This is indeed an adventure—short but intense. Pieces of the edge of the road have washed away on both sides in places making the road one thin lane. Perhaps this was aggravated by yesterday’s rain. With a speed limit of 5 MPH we navigate 10 % grades and dramatic switchbacks all the while dodging fallen rocks.

Other than the pullout at the top of the Moki Dugway there are no guardrails. A sheer 1000 foot drop on one side of the truck is balanced by jagged red rock wall on the other side. And yes, as narrow as it is in places, it does accommodate two-way traffic. One of you may just have to stop and snuggle the rock while the other passes.

Photos really don’t do this experience justice. “Oh my, this is crazy,” is followed by spontaneous laughter and the undeniable joy of being one with the mountain. Hitting pavement again at the bottom was almost disappointing. With the spirit of a child I looked at Fred and said, “Let’s do it again!” He laughed.

Have you traveled the Moki Dugway? Feel free to comment about your experience.

The Moki Dugway in Utah

The Moki Dugway in Utah

It Never Happened in a White Box

September 16th, 2013 by livingthelife

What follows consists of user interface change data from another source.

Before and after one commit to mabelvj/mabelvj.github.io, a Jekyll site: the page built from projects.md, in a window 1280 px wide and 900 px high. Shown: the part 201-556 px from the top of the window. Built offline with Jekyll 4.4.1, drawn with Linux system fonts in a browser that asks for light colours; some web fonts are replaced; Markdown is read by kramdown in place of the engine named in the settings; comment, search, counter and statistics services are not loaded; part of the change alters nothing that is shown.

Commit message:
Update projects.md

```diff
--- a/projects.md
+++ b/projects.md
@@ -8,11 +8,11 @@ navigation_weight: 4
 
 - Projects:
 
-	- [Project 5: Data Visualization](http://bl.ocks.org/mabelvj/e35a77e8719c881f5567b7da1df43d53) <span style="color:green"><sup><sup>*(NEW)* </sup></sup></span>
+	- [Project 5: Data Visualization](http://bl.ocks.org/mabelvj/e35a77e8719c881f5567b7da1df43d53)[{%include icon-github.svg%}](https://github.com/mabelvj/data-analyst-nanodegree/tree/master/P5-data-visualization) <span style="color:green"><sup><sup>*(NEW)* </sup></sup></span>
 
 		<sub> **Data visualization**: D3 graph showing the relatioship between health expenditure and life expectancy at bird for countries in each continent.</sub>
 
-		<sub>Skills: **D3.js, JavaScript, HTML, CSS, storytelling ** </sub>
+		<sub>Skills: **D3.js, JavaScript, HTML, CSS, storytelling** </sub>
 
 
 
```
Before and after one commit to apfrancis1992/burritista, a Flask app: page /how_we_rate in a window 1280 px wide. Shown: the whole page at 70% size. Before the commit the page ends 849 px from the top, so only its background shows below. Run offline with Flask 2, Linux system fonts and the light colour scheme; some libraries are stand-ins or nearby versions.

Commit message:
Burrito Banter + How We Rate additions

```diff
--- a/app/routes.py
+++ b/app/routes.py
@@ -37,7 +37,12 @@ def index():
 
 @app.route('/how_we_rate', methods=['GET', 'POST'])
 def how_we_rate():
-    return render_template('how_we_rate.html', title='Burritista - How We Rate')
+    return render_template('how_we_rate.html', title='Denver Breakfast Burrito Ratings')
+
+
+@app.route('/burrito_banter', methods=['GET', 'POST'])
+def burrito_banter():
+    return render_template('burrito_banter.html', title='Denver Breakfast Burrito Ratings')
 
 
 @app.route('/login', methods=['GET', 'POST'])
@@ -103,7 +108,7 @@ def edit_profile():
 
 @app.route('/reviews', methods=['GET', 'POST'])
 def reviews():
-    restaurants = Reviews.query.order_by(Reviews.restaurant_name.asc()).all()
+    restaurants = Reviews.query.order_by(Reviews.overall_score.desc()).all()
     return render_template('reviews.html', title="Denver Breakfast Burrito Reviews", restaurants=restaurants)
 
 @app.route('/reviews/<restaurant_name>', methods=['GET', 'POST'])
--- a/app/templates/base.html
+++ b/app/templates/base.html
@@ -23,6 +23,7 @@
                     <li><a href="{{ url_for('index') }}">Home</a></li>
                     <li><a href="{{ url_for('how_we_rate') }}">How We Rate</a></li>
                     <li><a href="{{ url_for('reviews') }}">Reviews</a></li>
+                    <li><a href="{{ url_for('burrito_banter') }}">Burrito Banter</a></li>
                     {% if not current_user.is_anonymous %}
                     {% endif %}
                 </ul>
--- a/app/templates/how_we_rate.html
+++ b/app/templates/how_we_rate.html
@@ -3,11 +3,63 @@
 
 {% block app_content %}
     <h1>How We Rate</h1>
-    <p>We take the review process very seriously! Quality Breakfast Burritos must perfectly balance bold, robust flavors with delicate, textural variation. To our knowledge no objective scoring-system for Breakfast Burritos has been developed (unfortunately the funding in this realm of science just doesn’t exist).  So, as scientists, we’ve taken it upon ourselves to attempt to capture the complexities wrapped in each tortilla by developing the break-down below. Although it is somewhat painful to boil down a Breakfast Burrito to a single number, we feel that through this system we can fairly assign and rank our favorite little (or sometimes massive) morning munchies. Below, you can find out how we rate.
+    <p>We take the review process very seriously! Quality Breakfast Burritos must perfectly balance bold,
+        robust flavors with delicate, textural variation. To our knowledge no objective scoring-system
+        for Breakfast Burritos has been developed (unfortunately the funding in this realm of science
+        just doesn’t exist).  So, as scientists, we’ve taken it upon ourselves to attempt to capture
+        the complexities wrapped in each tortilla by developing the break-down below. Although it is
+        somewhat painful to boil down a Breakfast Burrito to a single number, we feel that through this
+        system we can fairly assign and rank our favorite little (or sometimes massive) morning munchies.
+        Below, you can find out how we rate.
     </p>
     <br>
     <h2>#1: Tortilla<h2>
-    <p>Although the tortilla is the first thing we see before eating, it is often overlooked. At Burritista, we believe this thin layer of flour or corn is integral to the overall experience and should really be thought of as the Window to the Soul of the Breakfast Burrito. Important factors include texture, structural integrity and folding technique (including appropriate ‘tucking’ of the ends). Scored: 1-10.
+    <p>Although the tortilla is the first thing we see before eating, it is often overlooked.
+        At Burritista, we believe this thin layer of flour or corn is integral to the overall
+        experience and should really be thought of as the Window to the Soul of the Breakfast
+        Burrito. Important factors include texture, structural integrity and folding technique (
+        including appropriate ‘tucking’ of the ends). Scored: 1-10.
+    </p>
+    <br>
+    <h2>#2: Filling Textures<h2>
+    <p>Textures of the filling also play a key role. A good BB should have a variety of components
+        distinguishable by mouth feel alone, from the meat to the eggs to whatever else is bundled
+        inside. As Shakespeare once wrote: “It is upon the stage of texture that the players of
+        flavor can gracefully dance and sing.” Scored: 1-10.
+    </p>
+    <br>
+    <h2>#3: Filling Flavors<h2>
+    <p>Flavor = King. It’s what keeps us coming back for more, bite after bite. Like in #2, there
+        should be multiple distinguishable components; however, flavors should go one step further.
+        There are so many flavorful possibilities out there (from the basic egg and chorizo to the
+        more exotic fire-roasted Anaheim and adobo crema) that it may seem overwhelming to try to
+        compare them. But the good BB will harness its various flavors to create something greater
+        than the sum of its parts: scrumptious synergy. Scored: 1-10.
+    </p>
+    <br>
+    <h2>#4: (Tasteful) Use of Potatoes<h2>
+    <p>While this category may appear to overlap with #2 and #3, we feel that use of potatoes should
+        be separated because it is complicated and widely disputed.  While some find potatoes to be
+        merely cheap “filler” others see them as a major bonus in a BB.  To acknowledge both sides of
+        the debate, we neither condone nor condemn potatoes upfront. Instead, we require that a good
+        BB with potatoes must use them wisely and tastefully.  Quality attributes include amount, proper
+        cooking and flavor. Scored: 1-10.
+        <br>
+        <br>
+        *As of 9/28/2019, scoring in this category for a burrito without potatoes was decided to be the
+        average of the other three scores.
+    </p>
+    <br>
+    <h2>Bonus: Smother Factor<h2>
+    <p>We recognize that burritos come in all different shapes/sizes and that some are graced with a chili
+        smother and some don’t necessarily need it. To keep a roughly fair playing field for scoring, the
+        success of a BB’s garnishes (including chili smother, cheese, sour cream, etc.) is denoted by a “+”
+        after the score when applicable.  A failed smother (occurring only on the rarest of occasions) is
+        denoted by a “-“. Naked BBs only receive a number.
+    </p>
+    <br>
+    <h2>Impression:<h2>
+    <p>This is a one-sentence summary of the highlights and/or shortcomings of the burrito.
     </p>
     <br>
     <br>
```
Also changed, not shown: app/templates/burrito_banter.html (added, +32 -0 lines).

The thirty-something year old man picks up his pace dashes into the road in front of our truck, raises his 35mm SLR camera and shoots. Camera still held to his eye he moves across the road still shooting photos of us…well, of our Airstream. This kind of thing never happened when we traveled in a motorhome.

Fred is pumping fuel into the truck. A middle-aged man avoids eye contact with me as he circles on foot around the front of the truck. He seems not to care that I know what he is doing. He sizes up the subject, raises his camera, and shoots…our Airstream. His friend, now emboldened, says something in German and follows suit. Click, click, click, he gets several photos to satisfy his aluminum bullet curiosity.

A woman with an instamatic camera approaches us in the campground and requests permission to photograph our silver home. We hear it all of the time…”Look at that!” “How much does one of those cost?” “Those things are so cool!” “Love your Airstream.” “What year is that? It sure looks new.”

And so goes life with the Airstream paparazzi.

Our Airstream Flying Cloud in Bluff, UT

Our Airstream Flying Cloud in Bluff, UT

 

About the Author

I'm Renee Ettline. For twenty-something years my husband Fred and I have been Airstreamers. Since 2005 I've been writing for Airstream Life magazine on every topic from destinations and lifestyle to rivets and tires. Currently you'll find me in a section called, "Living the Life." We've Airstreamed from Alaska to Florida and California to Nova Scotia and loved every minute.